By Richard Babb
This is one of those maudlin reminisces you get in this season. So brace up. When I was 12, I hired on at Sanford Shoe Store located on the square in Ripley. Not merely a shoe store, it also functioned as an Army/Navy surplus store and the local franchise for Acme cowboy boots. I was a register monkey, but doubled on the recently purchased sidewalk popcorn machine. On Saturday mornings B.W. (before Walmart), business was brisk when the square was carnival-crowded and the fresh popcorn enticed customers.
Bobby Cornelius was a Saturday morning regular. Forrest Gump slow, he would purchase popcorn and lean stoically on a nearby parking meter, a misplaced Boo Radley. He ate his popcorn according to an internal rhythm, slowly taking popcorn from bag to mouth. From bag to mouth. From bag to mouth. Just like that.
Ben Sanford was the proprietor, himself somewhat Southern eccentric. I think he was perhaps brilliant, but his store was a mess. Shoes everywhere, piled in great mounds, and you had to hunt sometimes to find matching pairs. The boots were kept neatly in their boxes.

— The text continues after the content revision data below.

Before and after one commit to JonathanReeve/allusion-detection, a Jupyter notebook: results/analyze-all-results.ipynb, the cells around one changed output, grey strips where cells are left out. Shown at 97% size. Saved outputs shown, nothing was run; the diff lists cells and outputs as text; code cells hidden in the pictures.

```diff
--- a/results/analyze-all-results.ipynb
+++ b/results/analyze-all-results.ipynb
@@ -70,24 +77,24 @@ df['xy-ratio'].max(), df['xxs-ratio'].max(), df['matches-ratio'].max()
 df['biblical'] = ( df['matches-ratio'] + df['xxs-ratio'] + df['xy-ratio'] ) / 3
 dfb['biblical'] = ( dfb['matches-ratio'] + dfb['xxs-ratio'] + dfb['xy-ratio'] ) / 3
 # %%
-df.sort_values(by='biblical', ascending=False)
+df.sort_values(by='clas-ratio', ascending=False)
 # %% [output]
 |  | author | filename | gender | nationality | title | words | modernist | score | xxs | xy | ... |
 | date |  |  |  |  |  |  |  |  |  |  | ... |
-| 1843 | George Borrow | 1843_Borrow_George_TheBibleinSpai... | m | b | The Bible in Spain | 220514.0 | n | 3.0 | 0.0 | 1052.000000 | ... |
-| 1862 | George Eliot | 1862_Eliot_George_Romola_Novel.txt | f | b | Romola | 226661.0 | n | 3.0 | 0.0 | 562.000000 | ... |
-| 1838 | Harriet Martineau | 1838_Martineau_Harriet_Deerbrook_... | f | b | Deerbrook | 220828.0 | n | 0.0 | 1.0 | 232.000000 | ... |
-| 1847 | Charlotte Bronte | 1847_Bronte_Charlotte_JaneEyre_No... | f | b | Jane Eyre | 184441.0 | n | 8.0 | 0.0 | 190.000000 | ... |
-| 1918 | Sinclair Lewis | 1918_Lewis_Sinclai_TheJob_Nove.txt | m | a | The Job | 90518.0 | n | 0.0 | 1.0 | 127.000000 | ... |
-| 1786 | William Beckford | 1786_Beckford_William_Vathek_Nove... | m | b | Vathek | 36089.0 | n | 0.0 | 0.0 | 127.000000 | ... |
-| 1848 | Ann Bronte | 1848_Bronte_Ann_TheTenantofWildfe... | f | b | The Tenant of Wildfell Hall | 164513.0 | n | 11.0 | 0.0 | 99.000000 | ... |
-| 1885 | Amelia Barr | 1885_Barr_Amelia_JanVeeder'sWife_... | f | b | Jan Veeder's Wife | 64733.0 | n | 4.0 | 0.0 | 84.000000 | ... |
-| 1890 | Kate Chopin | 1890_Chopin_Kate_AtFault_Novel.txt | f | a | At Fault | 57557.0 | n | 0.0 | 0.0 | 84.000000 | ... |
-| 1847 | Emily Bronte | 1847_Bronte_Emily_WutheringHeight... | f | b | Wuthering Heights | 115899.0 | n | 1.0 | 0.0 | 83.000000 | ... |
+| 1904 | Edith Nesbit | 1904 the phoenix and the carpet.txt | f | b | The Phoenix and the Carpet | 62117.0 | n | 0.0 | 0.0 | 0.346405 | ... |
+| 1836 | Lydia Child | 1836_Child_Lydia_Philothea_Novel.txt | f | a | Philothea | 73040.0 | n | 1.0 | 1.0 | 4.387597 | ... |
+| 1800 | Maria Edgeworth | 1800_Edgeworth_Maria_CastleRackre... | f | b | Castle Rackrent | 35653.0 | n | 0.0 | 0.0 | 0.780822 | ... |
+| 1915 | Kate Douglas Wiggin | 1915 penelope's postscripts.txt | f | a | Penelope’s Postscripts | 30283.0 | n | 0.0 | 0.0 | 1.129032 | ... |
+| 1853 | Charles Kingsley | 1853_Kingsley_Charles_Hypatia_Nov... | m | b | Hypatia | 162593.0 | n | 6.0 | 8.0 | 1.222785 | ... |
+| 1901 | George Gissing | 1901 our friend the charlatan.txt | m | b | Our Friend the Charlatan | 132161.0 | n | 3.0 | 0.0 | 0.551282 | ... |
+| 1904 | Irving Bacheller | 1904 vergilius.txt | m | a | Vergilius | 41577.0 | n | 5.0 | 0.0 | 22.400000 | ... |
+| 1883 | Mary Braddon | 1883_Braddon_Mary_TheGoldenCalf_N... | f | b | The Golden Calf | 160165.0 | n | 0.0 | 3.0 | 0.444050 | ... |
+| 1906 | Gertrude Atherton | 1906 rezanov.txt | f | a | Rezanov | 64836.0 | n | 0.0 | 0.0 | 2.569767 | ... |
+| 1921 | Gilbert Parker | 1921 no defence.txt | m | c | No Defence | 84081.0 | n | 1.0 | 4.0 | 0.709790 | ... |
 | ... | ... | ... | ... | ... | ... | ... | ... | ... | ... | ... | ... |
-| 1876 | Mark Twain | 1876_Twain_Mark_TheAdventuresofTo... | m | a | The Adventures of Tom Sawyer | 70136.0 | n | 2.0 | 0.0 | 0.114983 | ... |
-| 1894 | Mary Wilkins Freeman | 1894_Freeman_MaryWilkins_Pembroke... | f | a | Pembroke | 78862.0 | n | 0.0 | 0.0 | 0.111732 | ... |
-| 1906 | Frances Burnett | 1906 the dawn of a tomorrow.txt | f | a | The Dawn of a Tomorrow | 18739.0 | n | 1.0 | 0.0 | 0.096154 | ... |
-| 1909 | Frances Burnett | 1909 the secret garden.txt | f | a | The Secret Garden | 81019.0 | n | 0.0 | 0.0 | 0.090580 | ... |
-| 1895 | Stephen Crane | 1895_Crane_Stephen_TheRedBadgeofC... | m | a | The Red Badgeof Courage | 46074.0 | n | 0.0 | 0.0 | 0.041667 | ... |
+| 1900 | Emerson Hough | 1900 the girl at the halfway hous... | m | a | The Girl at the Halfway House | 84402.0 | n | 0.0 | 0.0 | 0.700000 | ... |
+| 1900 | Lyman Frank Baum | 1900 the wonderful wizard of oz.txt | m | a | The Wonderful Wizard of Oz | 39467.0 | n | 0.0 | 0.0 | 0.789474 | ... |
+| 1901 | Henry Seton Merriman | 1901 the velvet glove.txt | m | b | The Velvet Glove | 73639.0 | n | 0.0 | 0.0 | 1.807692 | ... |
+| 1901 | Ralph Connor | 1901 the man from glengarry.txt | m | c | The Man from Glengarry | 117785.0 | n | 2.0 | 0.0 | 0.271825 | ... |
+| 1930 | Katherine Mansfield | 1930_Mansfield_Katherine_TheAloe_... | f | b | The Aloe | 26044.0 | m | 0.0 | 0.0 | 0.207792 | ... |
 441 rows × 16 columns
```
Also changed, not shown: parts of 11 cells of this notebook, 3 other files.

You could hear him whistling across the square with his glasses resting from ear to mouth. When asked, he would deadpan that he wore his glasses that way so his eye teeth could see. Or when he was ringing up a sale, he would invariably say, “that’s 23.43 including tax. I don’t charge tax, the government does.”
He was a gentle man, his wife a college professor, and together they brought forth four children: two accountants and a doctor. Their daughter died way before her time.
But there were others. Price Johnson employed me as a sack boy in his small grocery store. Price was an authentic WW II hero, parachuting from a burning plane and eventually ending up in a POW camp. He never talked about it.
Later I worked for Max and Helen Barkley at Barkley’s Cleaners. I delivered clothes and they showed me the meaning of grace when I wrecked the company van and they didn’t fire me, chew me out, or dock my pay. What they wanted to know was whether I was hurt.
Howell Nabors employed me for a summer in construction. He nicknamed me “PK” for preacher’s kid, Even as a practicing lawyer, I was always “PK.” When he retired, Howell devoted his time to the Boy Scouts and doing stuff for children.
Jean Taylor had immigrated to town with her husband, Dr. Horton Taylor. She was the first Phi Beta Kappa I ever knew. Once, some kid asked, “Are you State or Ole Miss.” “Rutgers” she coolly replied, confusing the poor old boy. She always cackled in the retelling. Jean could sing beautifully and promptly took her place in the choir at Ripley First United Methodist Church, where Faulkner’s devout great grandfather, Dr. Murray, had attended.
They are all easing off now. Ben Sanford, Howell Nabors, Price Johnson, and recently, Jean Taylor. Gone. “Gone to feed the roses,” as Edna St. Vincent Millay once poetically noted.
“I am a part of all I have met,” Tennyson also once poetically noted.
By our bearing and being we instruct each other. You catch it without thinking. Mr. Sanford treated everyone with respect. Howell taught something about giving out of your abundance to children. Price Johnson carried secret courage. The Barkleys granted grace and absolution to me. And Jean Taylor never lost her northern brogue.
The other day, a friend said, “You are the most human person I know.”
Debatable. But if so, I had good teachers.
Richard Babb is an attorney in Tupelo and a community columnist. Contact him at email@example.com.